Try it - The expected output is each line in the data below that includes the string "file".

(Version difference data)
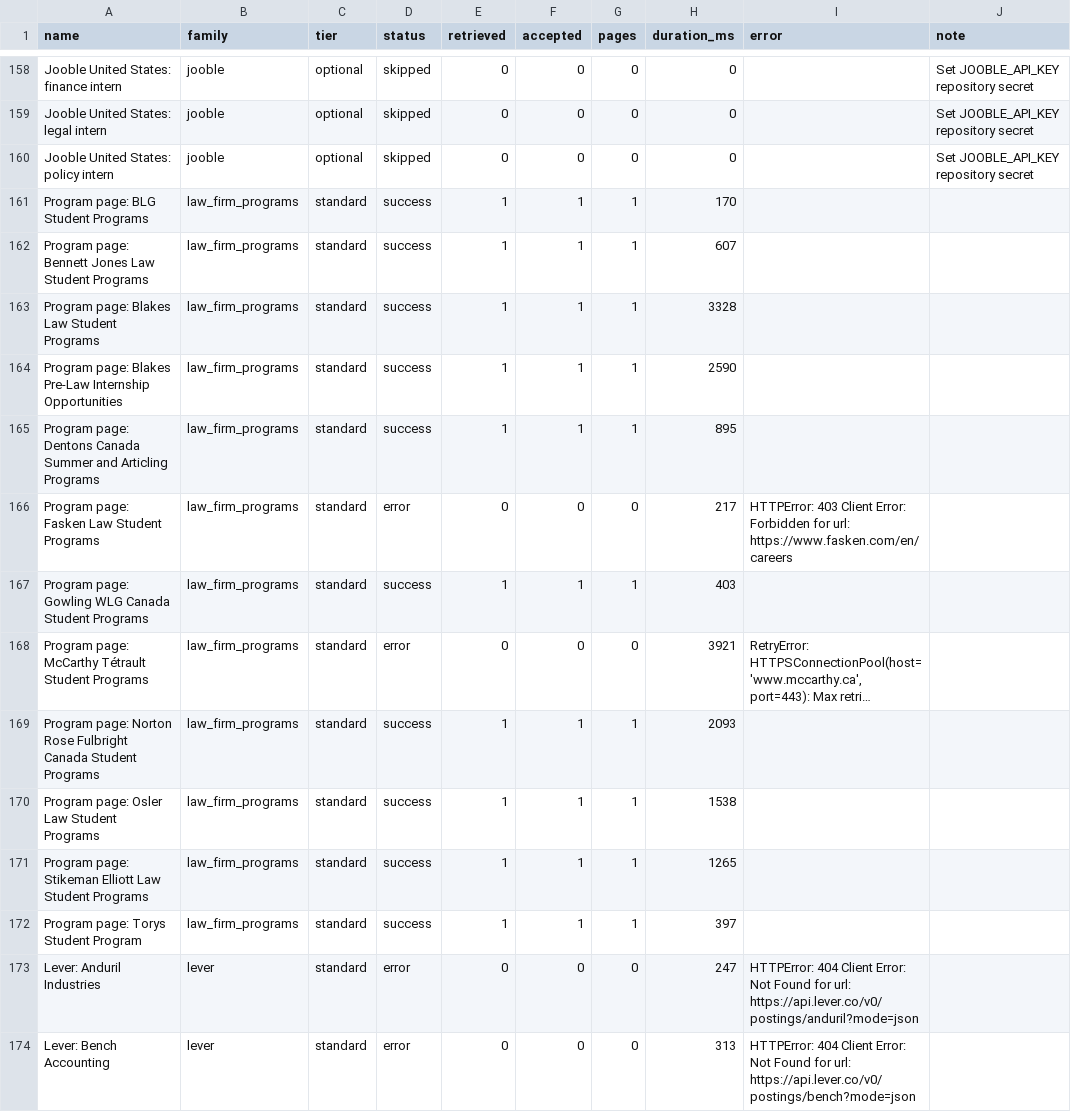
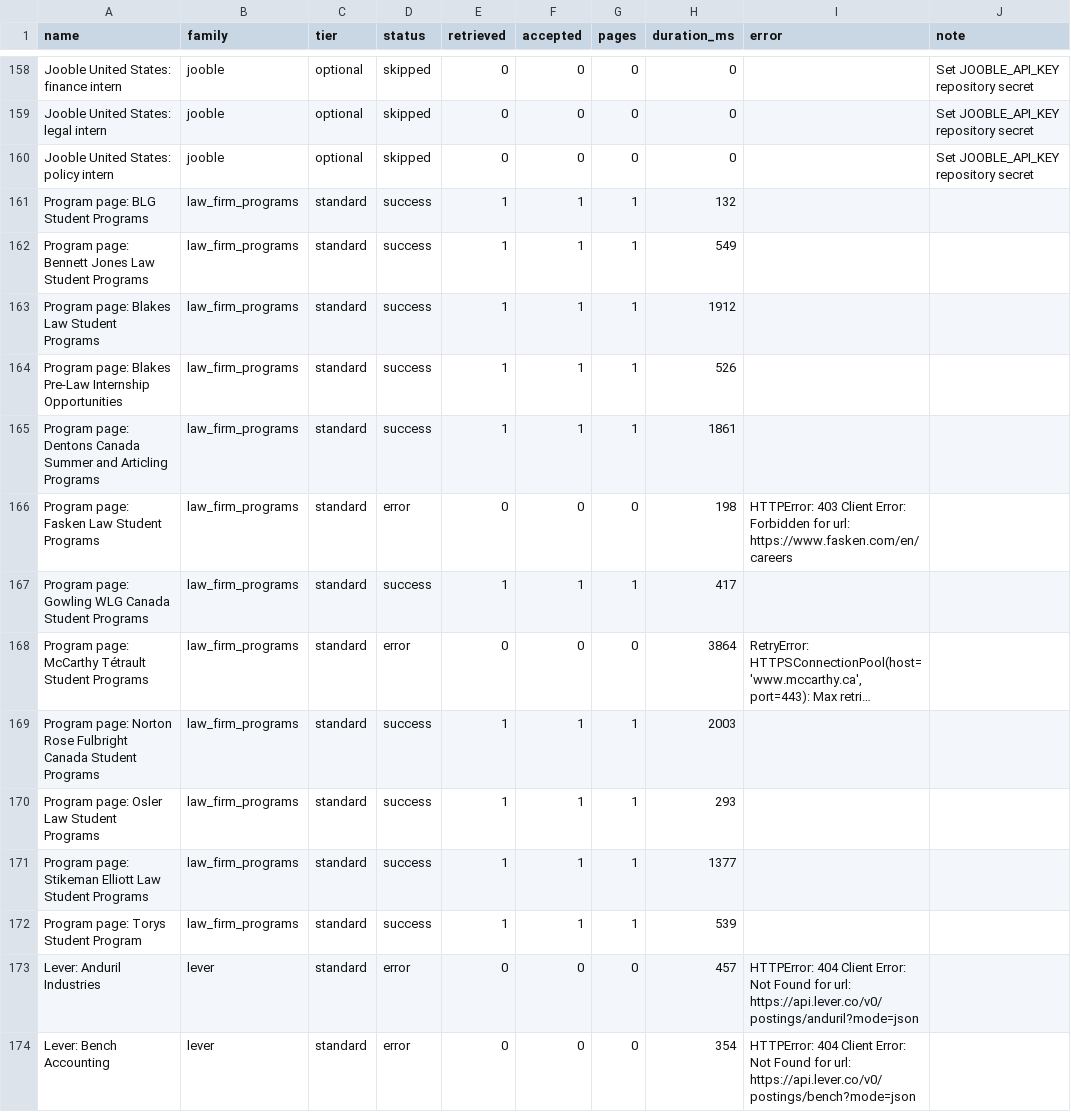
Before and after one commit to jasondu7297/katherine-job-board, a CSV file: data/source_coverage.csv, drawn as a sheet; only a part is shown, gaps mark what is left out; long unchanged cells end in …; the diff covers the shown part only; the diff names each change by its address in the sheet, - before the commit and + after, or states it on an @@ line.

```diff
--- a/data/source_coverage.csv
+++ b/data/source_coverage.csv
-H161 (duration_ms): 170
+H161 (duration_ms): 132
-H162 (duration_ms): 607
+H162 (duration_ms): 549
-H163 (duration_ms): 3328
+H163 (duration_ms): 1912
-H164 (duration_ms): 2590
+H164 (duration_ms): 526
-H165 (duration_ms): 895
+H165 (duration_ms): 1861
-H166 (duration_ms): 217
+H166 (duration_ms): 198
-H167 (duration_ms): 403
+H167 (duration_ms): 417
-H168 (duration_ms): 3921
+H168 (duration_ms): 3864
-H169 (duration_ms): 2093
+H169 (duration_ms): 2003
-H170 (duration_ms): 1538
+H170 (duration_ms): 293
-H171 (duration_ms): 1265
+H171 (duration_ms): 1377
-H172 (duration_ms): 397
+H172 (duration_ms): 539
-H173 (duration_ms): 247
+H173 (duration_ms): 457
-H174 (duration_ms): 313
+H174 (duration_ms): 354
```
Also changed, not shown: 184 edited cells elsewhere in this file, 6 other files.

Reply to the exercise -
Before and after one commit to jasondu7297/katherine-job-board, a CSV file: data/source_coverage.csv, drawn as a sheet; only a part is shown, gaps mark what is left out; long unchanged cells end in …; the diff covers the shown part only; the diff names each change by its address in the sheet, - before the commit and + after, or states it on an @@ line.
Also changed, not shown: 184 edited cells elsewhere in this file, 6 other files.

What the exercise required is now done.